## Exercise aim
When a line of the entries contains the word "output", report that line.

[Revision comparison data]
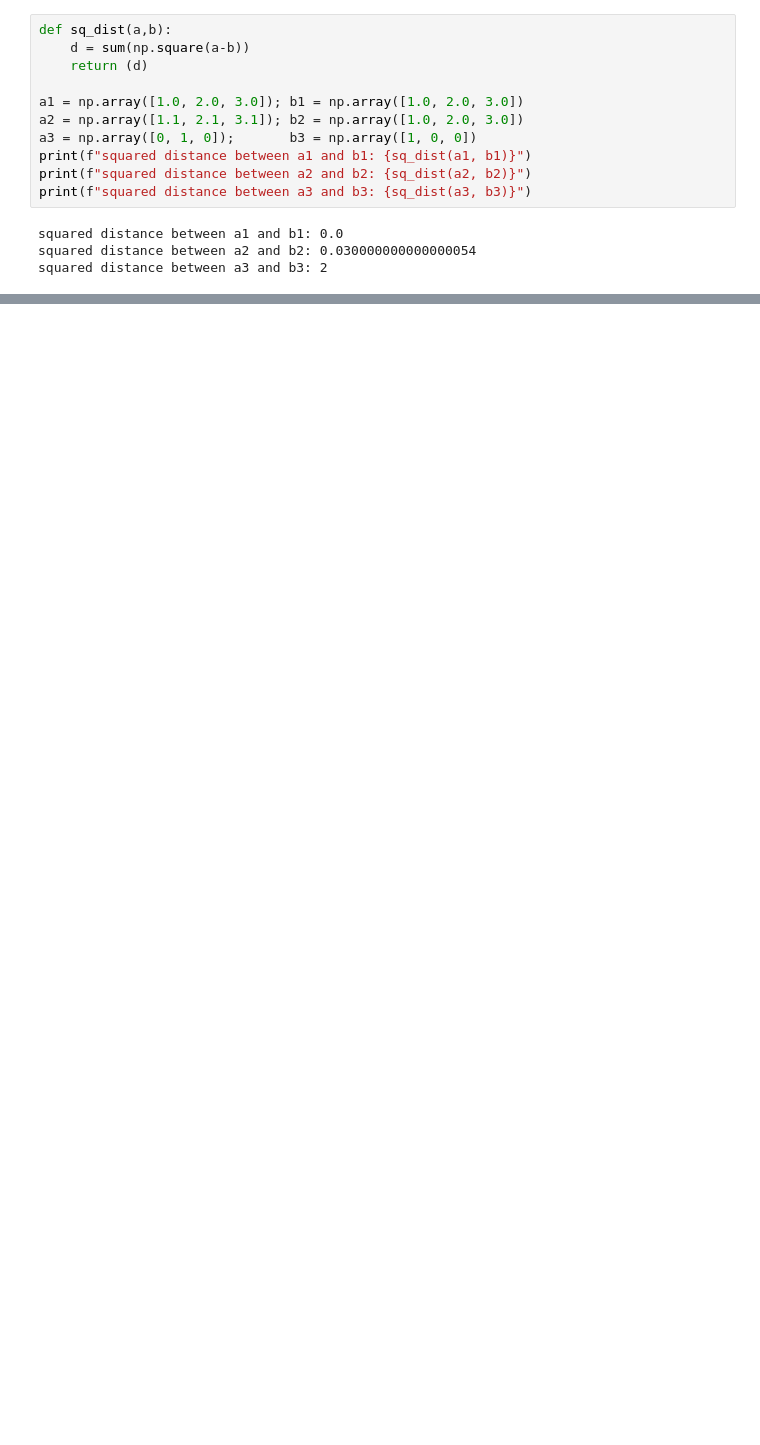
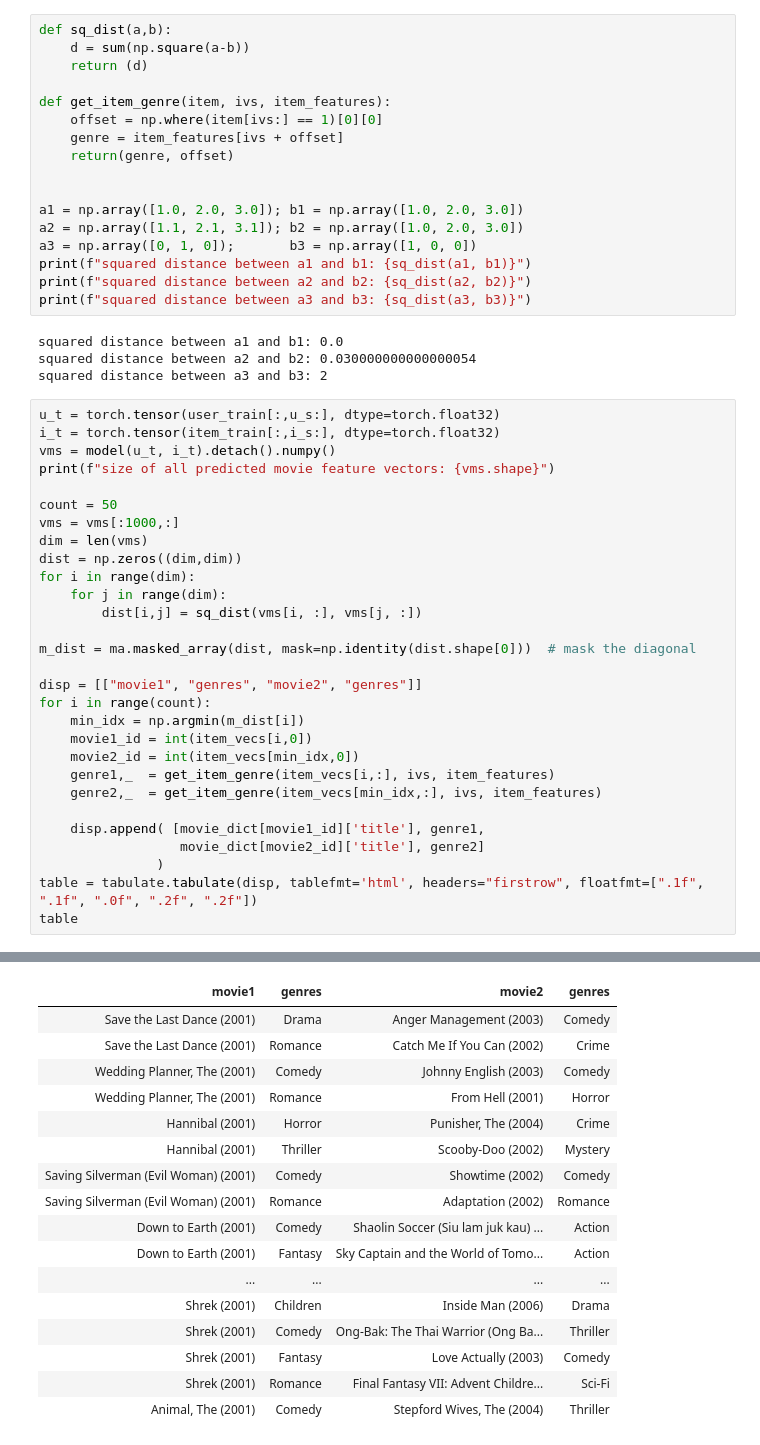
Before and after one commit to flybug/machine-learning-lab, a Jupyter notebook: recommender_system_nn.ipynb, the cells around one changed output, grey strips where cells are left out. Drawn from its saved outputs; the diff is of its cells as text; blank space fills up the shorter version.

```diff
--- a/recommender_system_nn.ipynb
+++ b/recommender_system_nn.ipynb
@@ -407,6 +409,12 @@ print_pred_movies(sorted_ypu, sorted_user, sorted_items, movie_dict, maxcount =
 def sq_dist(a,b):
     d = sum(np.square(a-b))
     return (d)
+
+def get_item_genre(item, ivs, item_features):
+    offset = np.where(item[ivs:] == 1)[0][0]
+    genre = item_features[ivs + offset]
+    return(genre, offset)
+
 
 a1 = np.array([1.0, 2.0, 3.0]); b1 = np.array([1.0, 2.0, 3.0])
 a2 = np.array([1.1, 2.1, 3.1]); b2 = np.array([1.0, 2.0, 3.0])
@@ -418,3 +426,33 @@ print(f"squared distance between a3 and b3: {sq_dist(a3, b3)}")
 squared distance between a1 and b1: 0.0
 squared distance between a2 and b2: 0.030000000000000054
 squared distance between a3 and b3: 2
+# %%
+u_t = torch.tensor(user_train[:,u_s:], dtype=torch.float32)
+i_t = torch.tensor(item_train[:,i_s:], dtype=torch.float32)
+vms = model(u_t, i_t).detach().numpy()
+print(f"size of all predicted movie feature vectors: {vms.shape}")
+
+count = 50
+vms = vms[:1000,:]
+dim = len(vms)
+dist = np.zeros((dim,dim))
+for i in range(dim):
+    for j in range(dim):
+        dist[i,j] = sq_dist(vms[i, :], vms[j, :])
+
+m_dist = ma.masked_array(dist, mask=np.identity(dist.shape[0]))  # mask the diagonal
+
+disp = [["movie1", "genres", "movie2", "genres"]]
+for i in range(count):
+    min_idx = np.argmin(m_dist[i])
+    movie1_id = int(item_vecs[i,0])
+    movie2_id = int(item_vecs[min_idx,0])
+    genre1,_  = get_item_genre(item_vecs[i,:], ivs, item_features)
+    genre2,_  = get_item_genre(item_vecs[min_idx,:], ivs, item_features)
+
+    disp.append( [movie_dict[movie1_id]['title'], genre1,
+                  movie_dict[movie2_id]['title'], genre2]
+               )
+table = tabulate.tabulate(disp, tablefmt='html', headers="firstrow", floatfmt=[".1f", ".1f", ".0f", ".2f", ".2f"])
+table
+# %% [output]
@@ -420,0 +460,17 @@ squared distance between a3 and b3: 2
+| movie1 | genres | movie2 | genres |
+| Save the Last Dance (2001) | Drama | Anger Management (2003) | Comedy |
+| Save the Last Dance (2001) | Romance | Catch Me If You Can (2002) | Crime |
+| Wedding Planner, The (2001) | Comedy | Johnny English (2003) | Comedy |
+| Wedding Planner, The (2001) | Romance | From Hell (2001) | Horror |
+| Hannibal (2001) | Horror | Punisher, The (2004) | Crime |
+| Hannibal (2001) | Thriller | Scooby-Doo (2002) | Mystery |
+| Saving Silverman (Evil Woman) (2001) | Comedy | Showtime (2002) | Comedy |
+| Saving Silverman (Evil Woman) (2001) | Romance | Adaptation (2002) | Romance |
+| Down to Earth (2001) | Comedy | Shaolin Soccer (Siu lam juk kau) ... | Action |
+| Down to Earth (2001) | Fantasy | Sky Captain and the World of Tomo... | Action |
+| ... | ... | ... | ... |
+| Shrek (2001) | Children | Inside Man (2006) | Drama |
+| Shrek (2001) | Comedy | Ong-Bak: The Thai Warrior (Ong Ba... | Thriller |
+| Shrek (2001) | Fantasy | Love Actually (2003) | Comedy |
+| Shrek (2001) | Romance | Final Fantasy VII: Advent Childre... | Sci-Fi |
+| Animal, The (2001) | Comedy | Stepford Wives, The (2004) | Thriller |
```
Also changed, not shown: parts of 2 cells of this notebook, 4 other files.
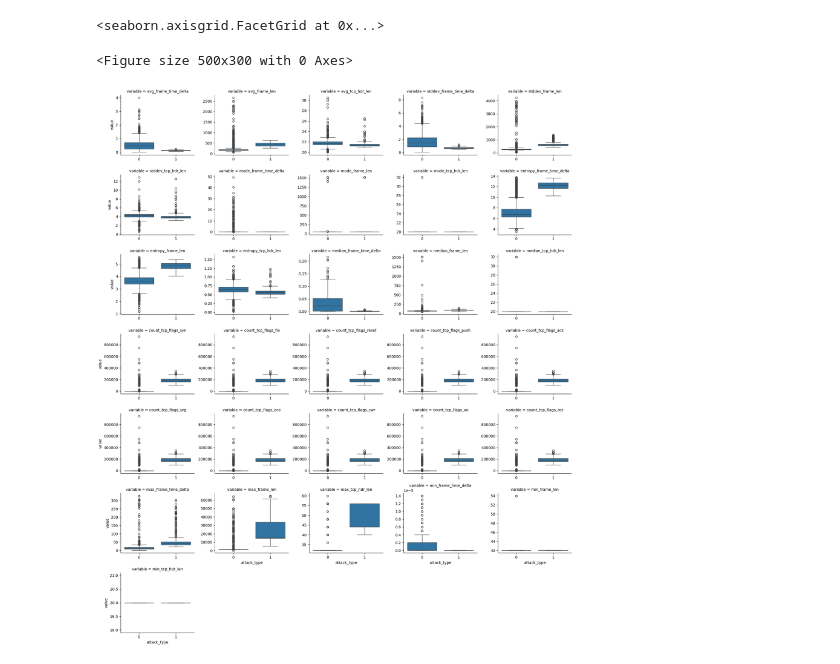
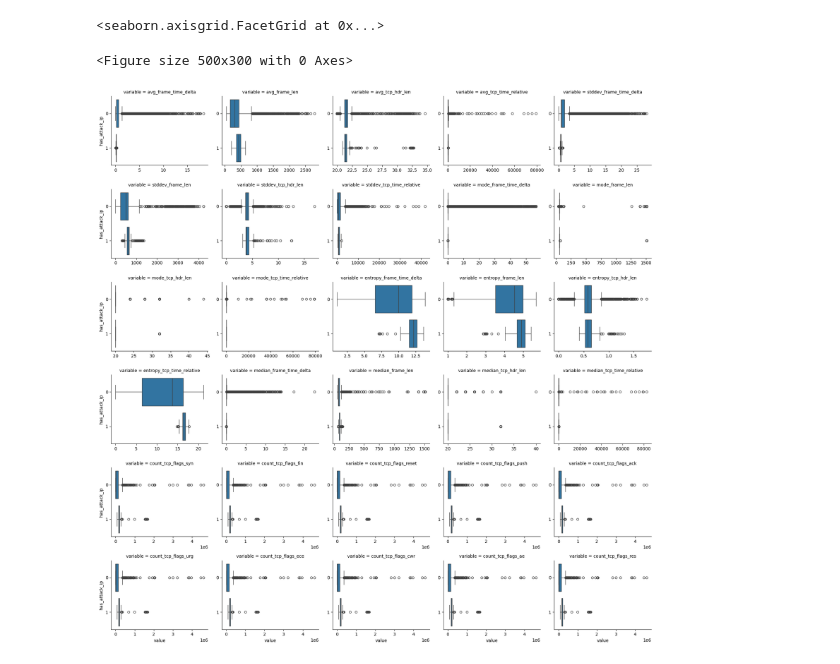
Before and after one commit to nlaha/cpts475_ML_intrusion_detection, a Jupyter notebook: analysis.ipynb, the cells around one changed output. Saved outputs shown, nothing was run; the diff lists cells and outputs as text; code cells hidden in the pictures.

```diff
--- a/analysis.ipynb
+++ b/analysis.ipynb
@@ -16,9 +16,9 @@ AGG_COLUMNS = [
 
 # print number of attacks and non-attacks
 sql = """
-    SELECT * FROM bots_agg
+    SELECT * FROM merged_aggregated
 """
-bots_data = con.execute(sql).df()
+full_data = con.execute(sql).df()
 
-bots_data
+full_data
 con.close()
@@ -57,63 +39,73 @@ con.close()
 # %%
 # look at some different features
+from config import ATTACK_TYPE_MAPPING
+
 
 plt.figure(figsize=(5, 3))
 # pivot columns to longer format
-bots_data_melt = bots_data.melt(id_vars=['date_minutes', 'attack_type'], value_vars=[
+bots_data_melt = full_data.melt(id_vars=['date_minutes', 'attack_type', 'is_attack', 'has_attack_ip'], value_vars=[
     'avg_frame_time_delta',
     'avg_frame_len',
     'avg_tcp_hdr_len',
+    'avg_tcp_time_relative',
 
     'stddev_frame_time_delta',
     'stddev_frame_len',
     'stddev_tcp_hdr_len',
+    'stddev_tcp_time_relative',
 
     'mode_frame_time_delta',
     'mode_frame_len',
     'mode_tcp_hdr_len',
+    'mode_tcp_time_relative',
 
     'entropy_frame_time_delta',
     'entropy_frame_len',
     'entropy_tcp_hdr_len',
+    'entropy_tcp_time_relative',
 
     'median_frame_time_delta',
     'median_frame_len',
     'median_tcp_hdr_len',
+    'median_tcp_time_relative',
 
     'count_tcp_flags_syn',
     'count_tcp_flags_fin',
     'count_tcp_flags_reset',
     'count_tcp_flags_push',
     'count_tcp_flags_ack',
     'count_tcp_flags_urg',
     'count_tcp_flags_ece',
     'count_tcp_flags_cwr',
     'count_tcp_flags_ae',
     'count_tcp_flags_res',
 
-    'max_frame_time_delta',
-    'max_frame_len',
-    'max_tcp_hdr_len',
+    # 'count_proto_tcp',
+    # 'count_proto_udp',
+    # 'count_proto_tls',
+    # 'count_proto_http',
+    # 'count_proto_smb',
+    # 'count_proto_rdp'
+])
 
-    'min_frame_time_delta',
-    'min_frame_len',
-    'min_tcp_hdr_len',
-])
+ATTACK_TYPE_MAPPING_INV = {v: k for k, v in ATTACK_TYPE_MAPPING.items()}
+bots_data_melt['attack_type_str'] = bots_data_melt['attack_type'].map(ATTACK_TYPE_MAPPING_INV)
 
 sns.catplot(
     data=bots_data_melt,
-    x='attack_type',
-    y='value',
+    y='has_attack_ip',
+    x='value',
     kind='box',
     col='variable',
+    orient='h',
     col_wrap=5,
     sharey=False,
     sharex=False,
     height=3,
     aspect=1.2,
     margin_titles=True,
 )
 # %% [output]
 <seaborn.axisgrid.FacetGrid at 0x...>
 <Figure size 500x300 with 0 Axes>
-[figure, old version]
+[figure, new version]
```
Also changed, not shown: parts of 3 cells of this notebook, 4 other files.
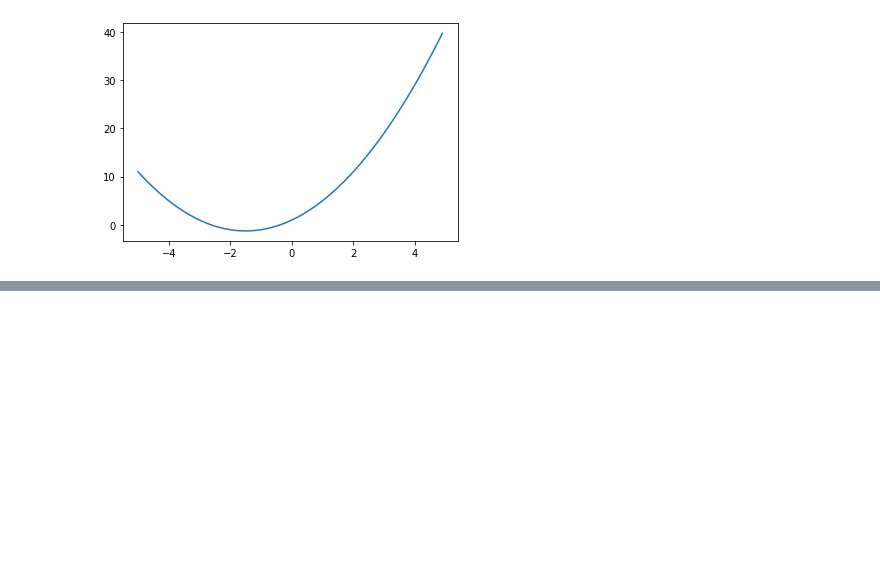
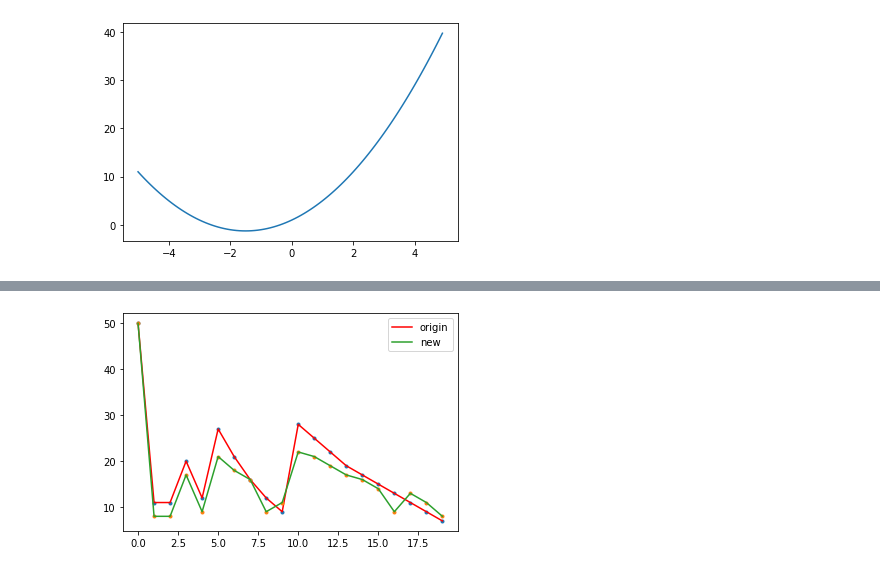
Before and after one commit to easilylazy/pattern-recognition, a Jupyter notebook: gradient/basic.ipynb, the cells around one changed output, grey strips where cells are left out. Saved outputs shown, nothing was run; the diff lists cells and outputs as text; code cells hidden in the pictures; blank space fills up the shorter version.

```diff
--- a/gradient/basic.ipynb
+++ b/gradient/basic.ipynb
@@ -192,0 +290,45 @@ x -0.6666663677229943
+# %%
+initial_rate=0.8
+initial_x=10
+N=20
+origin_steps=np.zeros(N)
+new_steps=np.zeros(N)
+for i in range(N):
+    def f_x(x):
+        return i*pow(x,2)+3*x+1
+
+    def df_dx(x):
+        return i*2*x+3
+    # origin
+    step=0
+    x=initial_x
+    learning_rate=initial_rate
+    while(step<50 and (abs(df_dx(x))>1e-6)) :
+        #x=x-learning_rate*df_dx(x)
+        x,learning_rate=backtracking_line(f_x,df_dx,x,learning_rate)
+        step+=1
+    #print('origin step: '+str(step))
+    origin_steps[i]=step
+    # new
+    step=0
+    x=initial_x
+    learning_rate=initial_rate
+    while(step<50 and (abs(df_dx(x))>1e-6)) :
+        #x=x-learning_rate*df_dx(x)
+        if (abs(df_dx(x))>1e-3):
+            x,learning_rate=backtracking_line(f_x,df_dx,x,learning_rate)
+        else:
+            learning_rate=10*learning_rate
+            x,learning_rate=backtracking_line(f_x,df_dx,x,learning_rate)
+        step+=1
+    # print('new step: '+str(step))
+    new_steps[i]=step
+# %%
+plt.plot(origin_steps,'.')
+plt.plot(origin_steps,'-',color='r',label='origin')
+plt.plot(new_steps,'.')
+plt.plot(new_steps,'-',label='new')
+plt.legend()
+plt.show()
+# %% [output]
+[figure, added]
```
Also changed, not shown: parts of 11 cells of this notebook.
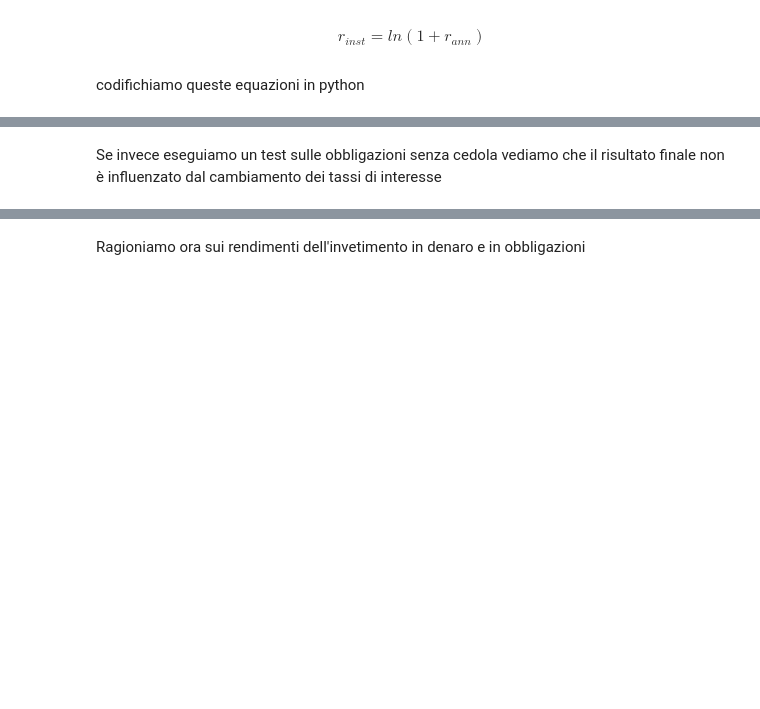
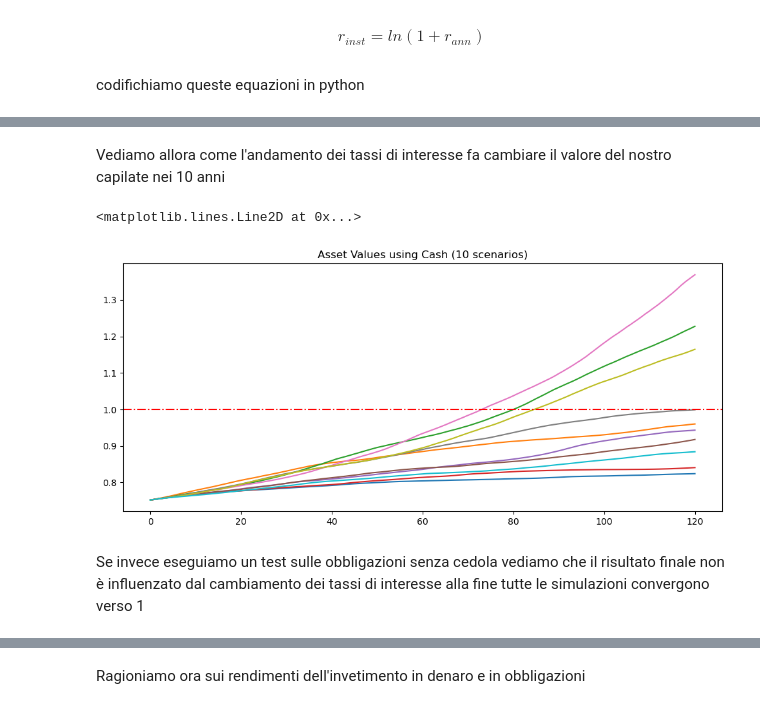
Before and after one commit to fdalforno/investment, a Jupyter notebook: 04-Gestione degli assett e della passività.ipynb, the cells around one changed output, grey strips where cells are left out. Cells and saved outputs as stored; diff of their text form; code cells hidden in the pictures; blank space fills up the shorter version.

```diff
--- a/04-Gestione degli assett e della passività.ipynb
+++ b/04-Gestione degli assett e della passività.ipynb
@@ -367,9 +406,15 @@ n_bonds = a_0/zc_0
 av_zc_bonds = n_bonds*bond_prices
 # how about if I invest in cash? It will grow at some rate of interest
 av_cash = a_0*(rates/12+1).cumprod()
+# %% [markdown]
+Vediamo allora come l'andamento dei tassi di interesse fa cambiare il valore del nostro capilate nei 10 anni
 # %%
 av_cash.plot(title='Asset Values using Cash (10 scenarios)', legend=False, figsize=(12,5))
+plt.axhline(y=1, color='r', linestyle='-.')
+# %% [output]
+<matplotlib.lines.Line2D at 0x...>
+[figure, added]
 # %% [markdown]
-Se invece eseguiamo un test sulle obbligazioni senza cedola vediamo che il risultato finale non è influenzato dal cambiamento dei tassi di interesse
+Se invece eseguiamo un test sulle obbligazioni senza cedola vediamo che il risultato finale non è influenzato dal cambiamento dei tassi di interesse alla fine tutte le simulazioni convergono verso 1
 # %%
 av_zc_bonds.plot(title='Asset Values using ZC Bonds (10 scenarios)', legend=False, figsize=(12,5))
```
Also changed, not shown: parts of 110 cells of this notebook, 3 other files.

## Solution to this problem
Before and after one commit to flybug/machine-learning-lab, a Jupyter notebook: recommender_system_nn.ipynb, the cells around one changed output, grey strips where cells are left out. Drawn from its saved outputs; the diff is of its cells as text; blank space fills up the shorter version.
+# %% [output]
Before and after one commit to nlaha/cpts475_ML_intrusion_detection, a Jupyter notebook: analysis.ipynb, the cells around one changed output. Saved outputs shown, nothing was run; the diff lists cells and outputs as text; code cells hidden in the pictures.
 # %% [output]
Before and after one commit to easilylazy/pattern-recognition, a Jupyter notebook: gradient/basic.ipynb, the cells around one changed output, grey strips where cells are left out. Saved outputs shown, nothing was run; the diff lists cells and outputs as text; code cells hidden in the pictures; blank space fills up the shorter version.
+# %% [output]
Before and after one commit to fdalforno/investment, a Jupyter notebook: 04-Gestione degli assett e della passività.ipynb, the cells around one changed output, grey strips where cells are left out. Cells and saved outputs as stored; diff of their text form; code cells hidden in the pictures; blank space fills up the shorter version.
+# %% [output]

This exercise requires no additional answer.